All of the data goes into your copy exactly as written. Images do not.
Content starts
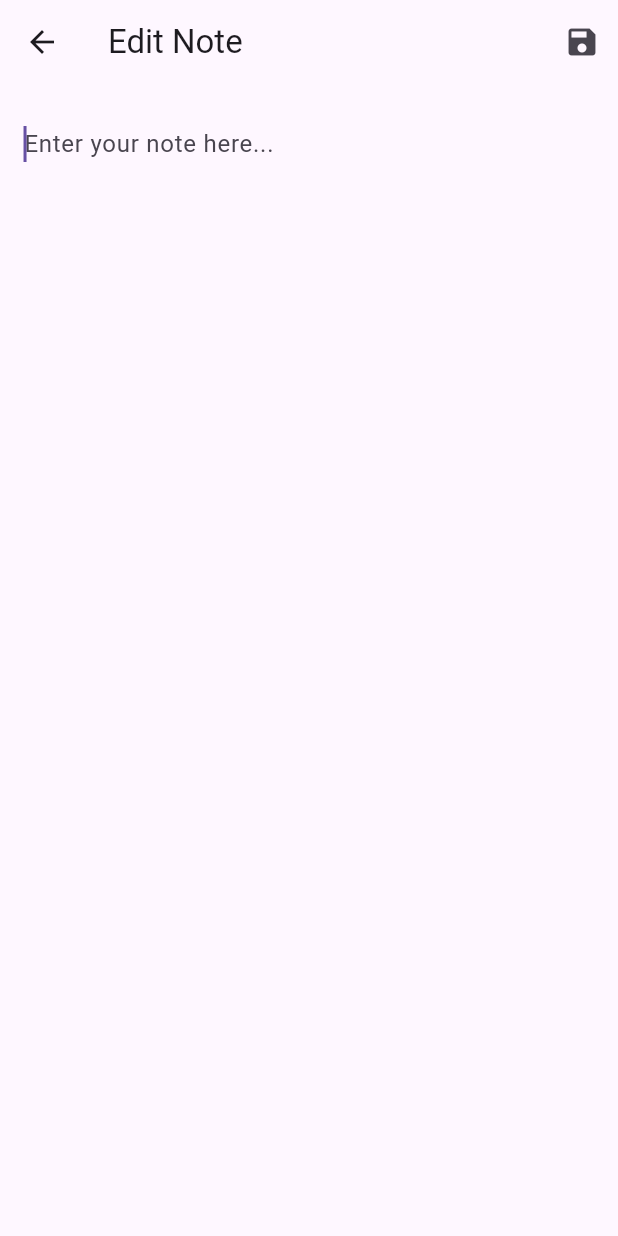
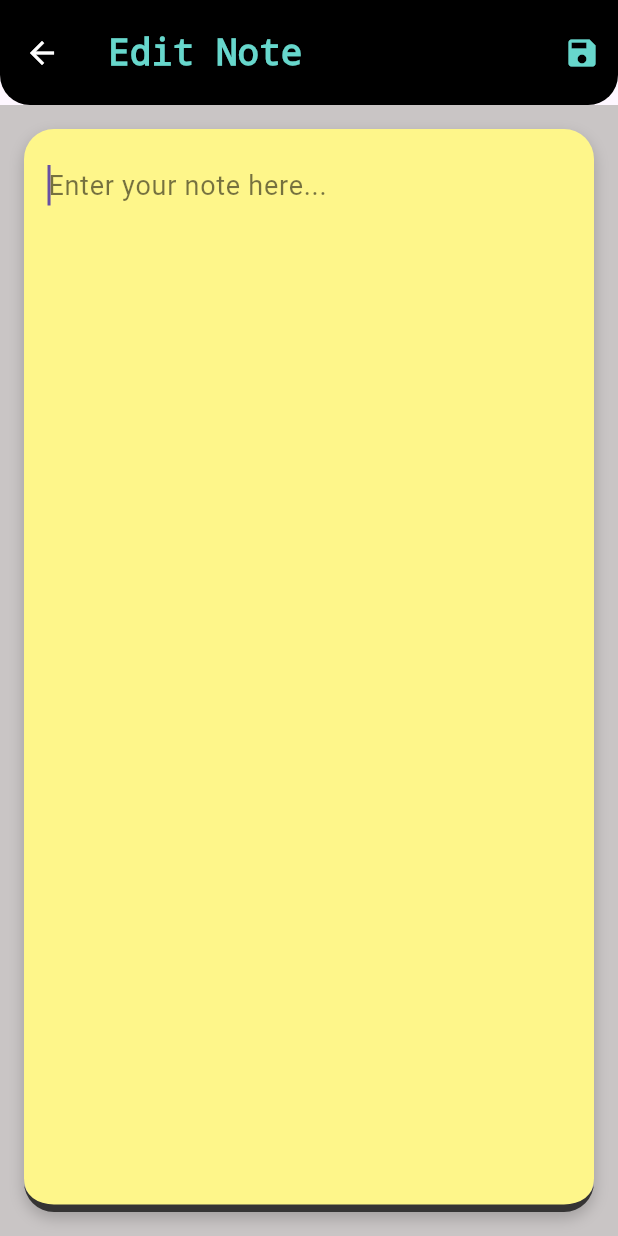
Before and after one commit to omeshapasan2/Flutter-React-Notes-App, a Flutter app: the NoteEditorScreen screen opened directly with empty values, on a phone screen of 412 x 824 dp. Run offline on Flutter 3.47's test engine with Material 3 defaults, Android fonts, the phone set to English and light mode, and no system bars; our stand-ins replace cloud_firestore, firebase_auth, firebase_core; accounts and stored records are empty.

Commit message:
App Update .Note Update Screen Styled

```diff
--- a/hyper_notes_flutter/lib/screens/note_editor_screen.dart
+++ b/hyper_notes_flutter/lib/screens/note_editor_screen.dart
@@ -18,11 +18,19 @@ class NoteEditorScreen extends StatefulWidget {
 class _NoteEditorScreenState extends State<NoteEditorScreen> {
   late TextEditingController _controller;
   final FirestoreService _firestoreService = FirestoreService();
+  bool _isEdited = false;
 
   @override
   void initState() {
     super.initState();
     _controller = TextEditingController(text: widget.initialText);
+    _controller.addListener(() {
+      if (_controller.text != widget.initialText && !_isEdited) {
+        setState(() {
+          _isEdited = true;
+        });
+      }
+    });
   }
 
   @override
@@ -33,36 +41,116 @@ class _NoteEditorScreenState extends State<NoteEditorScreen> {
 
   @override
   Widget build(BuildContext context) {
+    final isDarkMode = Theme.of(context).brightness == Brightness.dark;
+
     return Scaffold(
       appBar: AppBar(
-        title: Text('Edit Note'),
+        backgroundColor: const Color.fromARGB(255, 0, 0, 0),
+        foregroundColor: Colors.white,
+        elevation: 0,
+        shape: const RoundedRectangleBorder(
+          borderRadius: BorderRadius.vertical(
+            bottom: Radius.circular(20),
+          ),
+        ),
+        title: const Text(
+          'Edit Note',
+          style: TextStyle(
+            fontSize: 24,
+            fontWeight: FontWeight.bold,
+            fontFamily: 'Courier',
+            color: Color(0xFF67d7cc),
+          ),
+        ),
         actions: [
           IconButton(
-            icon: Icon(Icons.save),
+            icon: Icon(
+              Icons.save,
+              color: const Color(0xFF67d7cc),
+            ),
             onPressed: () async {
               if (_controller.text.trim().isNotEmpty) {
                 await _firestoreService.updateNote(
                   widget.noteId,
                   _controller.text,
                 );
+                if (context.mounted) {
                   Navigator.pop(context);
+                }
               }
             },
           ),
         ],
+        toolbarHeight: 70,
       ),
-      body: Padding(
-        padding: EdgeInsets.all(16),
+      body: Container(
+        color: isDarkMode
+            ? const Color.fromARGB(255, 0, 0, 0)
+            : const Color.fromARGB(255, 201, 197, 197),
+        child: Padding(
+          padding: const EdgeInsets.all(16),
+          child: Container(
+            decoration: BoxDecoration(
+              color: const Color(0xFFfef68a),
+              borderRadius: BorderRadius.circular(20),
+              boxShadow: [
+                BoxShadow(
+                  color: Colors.black.withOpacity(0.2),
+                  blurRadius: 8,
+                  offset: const Offset(0, 4),
+                ),
+              ],
+              border: const Border(
+                bottom: BorderSide(
+                  color: Color(0xFF353434),
+                  width: 5,
+                ),
+              ),
+            ),
+            child: Padding(
+              padding: const EdgeInsets.all(16),
               child: TextField(
                 controller: _controller,
-          maxLines: null, // Expands to fill available space
-          decoration: InputDecoration(
+                maxLines: null,
+                expands: true,
+                style: const TextStyle(
+                  color: Colors.black,
+                  fontSize: 18,
+                ),
+                decoration: const InputDecoration(
                   border: InputBorder.none,
                   hintText: 'Enter your note here...',
+                  hintStyle: TextStyle(
+                    color: Colors.black54,
+                  ),
                 ),
                 autofocus: true,
               ),
             ),
+          ),
+        ),
+      ),
+      floatingActionButton: _isEdited ? FloatingActionButton(
+        backgroundColor: const Color(0xFF67d7cc),
+        foregroundColor: Colors.black,
+        elevation: 8,
+        shape: RoundedRectangleBorder(
+          borderRadius: BorderRadius.circular(15),
+          side: const BorderSide(color: Color(0xFF353434), width: 2),
+        ),
+        child: const Icon(Icons.save),
+        onPressed: () async {
+          if (_controller.text.trim().isNotEmpty) {
+            await _firestoreService.updateNote(
+              widget.noteId,
+              _controller.text,
+            );
+            if (context.mounted) {
+              Navigator.pop(context);
+            }
+          }
+        },
+      ) : null,
     );
   }
 }
```
Lines whose indentation alone changed are shown as unchanged.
Content ends
Exercise response:
Before and after one commit to omeshapasan2/Flutter-React-Notes-App, a Flutter app: the NoteEditorScreen screen opened directly with empty values, on a phone screen of 412 x 824 dp. Run offline on Flutter 3.47's test engine with Material 3 defaults, Android fonts, the phone set to English and light mode, and no system bars; our stand-ins replace cloud_firestore, firebase_auth, firebase_core; accounts and stored records are empty.

Commit message:
App Update .Note Update Screen Styled

```diff
--- a/hyper_notes_flutter/lib/screens/note_editor_screen.dart
+++ b/hyper_notes_flutter/lib/screens/note_editor_screen.dart
@@ -18,11 +18,19 @@ class NoteEditorScreen extends StatefulWidget {
 class _NoteEditorScreenState extends State<NoteEditorScreen> {
   late TextEditingController _controller;
   final FirestoreService _firestoreService = FirestoreService();
+  bool _isEdited = false;
 
   @override
   void initState() {
     super.initState();
     _controller = TextEditingController(text: widget.initialText);
+    _controller.addListener(() {
+      if (_controller.text != widget.initialText && !_isEdited) {
+        setState(() {
+          _isEdited = true;
+        });
+      }
+    });
   }
 
   @override
@@ -33,36 +41,116 @@ class _NoteEditorScreenState extends State<NoteEditorScreen> {
 
   @override
   Widget build(BuildContext context) {
+    final isDarkMode = Theme.of(context).brightness == Brightness.dark;
+
     return Scaffold(
       appBar: AppBar(
-        title: Text('Edit Note'),
+        backgroundColor: const Color.fromARGB(255, 0, 0, 0),
+        foregroundColor: Colors.white,
+        elevation: 0,
+        shape: const RoundedRectangleBorder(
+          borderRadius: BorderRadius.vertical(
+            bottom: Radius.circular(20),
+          ),
+        ),
+        title: const Text(
+          'Edit Note',
+          style: TextStyle(
+            fontSize: 24,
+            fontWeight: FontWeight.bold,
+            fontFamily: 'Courier',
+            color: Color(0xFF67d7cc),
+          ),
+        ),
         actions: [
           IconButton(
-            icon: Icon(Icons.save),
+            icon: Icon(
+              Icons.save,
+              color: const Color(0xFF67d7cc),
+            ),
             onPressed: () async {
               if (_controller.text.trim().isNotEmpty) {
                 await _firestoreService.updateNote(
                   widget.noteId,
                   _controller.text,
                 );
+                if (context.mounted) {
                   Navigator.pop(context);
+                }
               }
             },
           ),
         ],
+        toolbarHeight: 70,
       ),
-      body: Padding(
-        padding: EdgeInsets.all(16),
+      body: Container(
+        color: isDarkMode
+            ? const Color.fromARGB(255, 0, 0, 0)
+            : const Color.fromARGB(255, 201, 197, 197),
+        child: Padding(
+          padding: const EdgeInsets.all(16),
+          child: Container(
+            decoration: BoxDecoration(
+              color: const Color(0xFFfef68a),
+              borderRadius: BorderRadius.circular(20),
+              boxShadow: [
+                BoxShadow(
+                  color: Colors.black.withOpacity(0.2),
+                  blurRadius: 8,
+                  offset: const Offset(0, 4),
+                ),
+              ],
+              border: const Border(
+                bottom: BorderSide(
+                  color: Color(0xFF353434),
+                  width: 5,
+                ),
+              ),
+            ),
+            child: Padding(
+              padding: const EdgeInsets.all(16),
               child: TextField(
                 controller: _controller,
-          maxLines: null, // Expands to fill available space
-          decoration: InputDecoration(
+                maxLines: null,
+                expands: true,
+                style: const TextStyle(
+                  color: Colors.black,
+                  fontSize: 18,
+                ),
+                decoration: const InputDecoration(
                   border: InputBorder.none,
                   hintText: 'Enter your note here...',
+                  hintStyle: TextStyle(
+                    color: Colors.black54,
+                  ),
                 ),
                 autofocus: true,
               ),
             ),
+          ),
+        ),
+      ),
+      floatingActionButton: _isEdited ? FloatingActionButton(
+        backgroundColor: const Color(0xFF67d7cc),
+        foregroundColor: Colors.black,
+        elevation: 8,
+        shape: RoundedRectangleBorder(
+          borderRadius: BorderRadius.circular(15),
+          side: const BorderSide(color: Color(0xFF353434), width: 2),
+        ),
+        child: const Icon(Icons.save),
+        onPressed: () async {
+          if (_controller.text.trim().isNotEmpty) {
+            await _firestoreService.updateNote(
+              widget.noteId,
+              _controller.text,
+            );
+            if (context.mounted) {
+              Navigator.pop(context);
+            }
+          }
+        },
+      ) : null,
     );
   }
 }
```
Lines whose indentation alone changed are shown as unchanged.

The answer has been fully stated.